When you think of culture what springs to mind?
The culture of a country you have been on holiday to?
20th century popular culture, Boy George anyone?
Taking a culture in a laboratory?
When I think of culture it is food safety culture. This is not surprising given I have lived and breathed it for most of my professional life.
But what do I mean when I refer to food safety culture and what actually influences cuture? With over 150 academic definitions it’s not a surprising that there is confusion around the interpretation of culture however, the two definitions I particularly relate to are:
“The way we do things around here”
Deal and Kennedy
“Culture is something created by the minority that affects the majority”
Dr Derek Watson – University of Sunderland
These two definitions point us towards culture being the ideas, customs, and social behaviour of an individual, team or group of people. So what do companies who want to influence culture within their workforce they need to focus on? Let me tell you…..
The, ‘’we’’ in:- The way we do things around here
And ‘’minority’’ in:- “Culture is created by the minority that affects the majority”
So the question I’m asking is, what do we mean by ‘’we’’ and ‘’minority’’ and do we understand who the ‘’we’’ and the ‘’minority’’ are? Because it’s only when we reach that understanding, we can start to effectively change culture within an organisation.
In any organisation there are individuals, teams and groups that effect food safety culture. So, let’s examine at the differences between individuals, teams and groups and how they affect culture:
Individuals will have responsibilities which comes with the power of authority however, the authority they have will depend on what level they are at, in the company and the respect they are awarded by their peers. It is not uncommon for individuals to be assigned objectives and targets that directly contribute to the company’s overall objectives and targets. Those objectives and targets could be part of the individual’s performance appraisal which could provide individuals with rewards and recognition for their achievements. It is important that individual’s objectives and targets are agreed and established and do not compromise food safety culture.
A team is defined as individuals who are brought together as part of the company structure to undertake particular tasks and activities. A hygiene team is a good example of a team within a company. Hygiene teams will have their own management structure and been allocated their own activities and tasks with specific goals and objectives relating to hygiene standards which are usually in line with the company goals and objectives.
Groups are not necessarily formed by the company but through individuals having common interests, with the same aims, values and objectives. A key issue here is that the group aims are usually established by one or two more vocal and assertive individuals within the group. It is not unusual for people who do not hold the same common interests, aims values and objectives as the group to be ostracised, intimidated or bullied to bring them into line. As most people want to be part of the ‘’gang’’ then it does not take much to establish converts to the group philosophy and objectives.
The key difference between a team and group is that a team is working towards meeting company goals and objectives for the greater good of the company, whereas the group is working towards their own goals and objectives which benefit the group and could be in direct conflict with company goals and objectives. If companies are going to have any success in changing culture it is essential that they understand who the groups and the individuals are in the company and how the group culture is impacting on the company culture.

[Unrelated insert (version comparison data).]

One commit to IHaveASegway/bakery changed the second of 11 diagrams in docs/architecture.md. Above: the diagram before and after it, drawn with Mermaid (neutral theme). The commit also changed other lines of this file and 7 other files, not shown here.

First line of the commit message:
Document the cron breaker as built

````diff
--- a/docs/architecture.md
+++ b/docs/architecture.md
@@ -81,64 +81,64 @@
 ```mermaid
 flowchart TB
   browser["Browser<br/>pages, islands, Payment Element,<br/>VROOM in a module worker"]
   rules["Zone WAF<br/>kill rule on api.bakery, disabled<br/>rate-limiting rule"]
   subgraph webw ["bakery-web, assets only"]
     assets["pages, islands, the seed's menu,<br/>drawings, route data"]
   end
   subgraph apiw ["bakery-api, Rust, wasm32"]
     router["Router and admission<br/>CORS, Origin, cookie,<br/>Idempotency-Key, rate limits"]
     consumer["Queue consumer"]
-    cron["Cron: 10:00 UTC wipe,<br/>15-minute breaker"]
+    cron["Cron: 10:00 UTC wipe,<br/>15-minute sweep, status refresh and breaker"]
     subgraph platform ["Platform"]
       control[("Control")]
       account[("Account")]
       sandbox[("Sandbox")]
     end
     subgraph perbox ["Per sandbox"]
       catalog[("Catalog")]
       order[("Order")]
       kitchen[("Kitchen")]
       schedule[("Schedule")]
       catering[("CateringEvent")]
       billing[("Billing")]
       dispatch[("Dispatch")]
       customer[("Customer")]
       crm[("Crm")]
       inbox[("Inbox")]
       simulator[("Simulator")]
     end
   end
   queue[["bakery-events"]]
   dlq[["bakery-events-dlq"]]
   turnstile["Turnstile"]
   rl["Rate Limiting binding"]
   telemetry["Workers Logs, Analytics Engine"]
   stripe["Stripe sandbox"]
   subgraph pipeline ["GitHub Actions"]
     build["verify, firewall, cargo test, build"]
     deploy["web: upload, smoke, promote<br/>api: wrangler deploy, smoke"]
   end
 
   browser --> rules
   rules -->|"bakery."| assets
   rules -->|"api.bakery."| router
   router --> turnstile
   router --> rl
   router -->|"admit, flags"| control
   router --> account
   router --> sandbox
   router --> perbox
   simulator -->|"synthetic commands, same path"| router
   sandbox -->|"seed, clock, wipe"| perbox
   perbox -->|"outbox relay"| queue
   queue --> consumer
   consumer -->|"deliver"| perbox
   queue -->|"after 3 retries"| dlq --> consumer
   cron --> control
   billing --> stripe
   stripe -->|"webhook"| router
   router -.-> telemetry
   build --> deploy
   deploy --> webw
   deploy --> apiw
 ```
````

To give a specific example let’s look at a confectionery business manufacturing cake decorations and operating a single shift system 5 days a week. At the beginning of the week a production schedule is issued to the individual teams. This plan would encompass storage, pre-preparation, production, packing and despatch. The schedule is set so production for the week is completed by Friday at 2.30pm to allow a 2 hour clean down by the operatives. A scenario could arise, and one that is a classic example, whereby Groups in the company may influence individuals in production to slow down knowing that if production does not finish until 4.30pm, then operatives would be asked to work overtime on Saturday morning to undertake the clean down.
Another example where Culture is not just impacted by groups but also by the company’s management and supervisors is where a company is running a product that contains allergens. On completion of the production run the manager or supervisor does not allow enough time to undertake a full clean down due to pressures of production and wanting to get the next product started so they can meet the delivery schedule to the customer.
The key to all this is identifying the groups within an organisation and applying a number of established tools and techniques to determine and assist the culture change within an organisation. These could be: –
• Field force analysis
• Culture questionnaire
• Triangulation of data
• Statistical significant analysis of data
• Focus groups
• 360 appraisal
• Cultural audits
totrain have developed enlighten – a unique cloud based solution for managing your Food Safety compliance requirements and understanding food safety culture within your business. In addition, enlighten makes you Audit Ready by ensuring staff are adequately trained with instant access to secure online training records. enlighten’s Food Safety Culture module is the perfect tool to assist companies to improve food safety culture within their business.
To find out more about enlighten and how totrain can assist you with understanding and improving your company food safety culture then click here.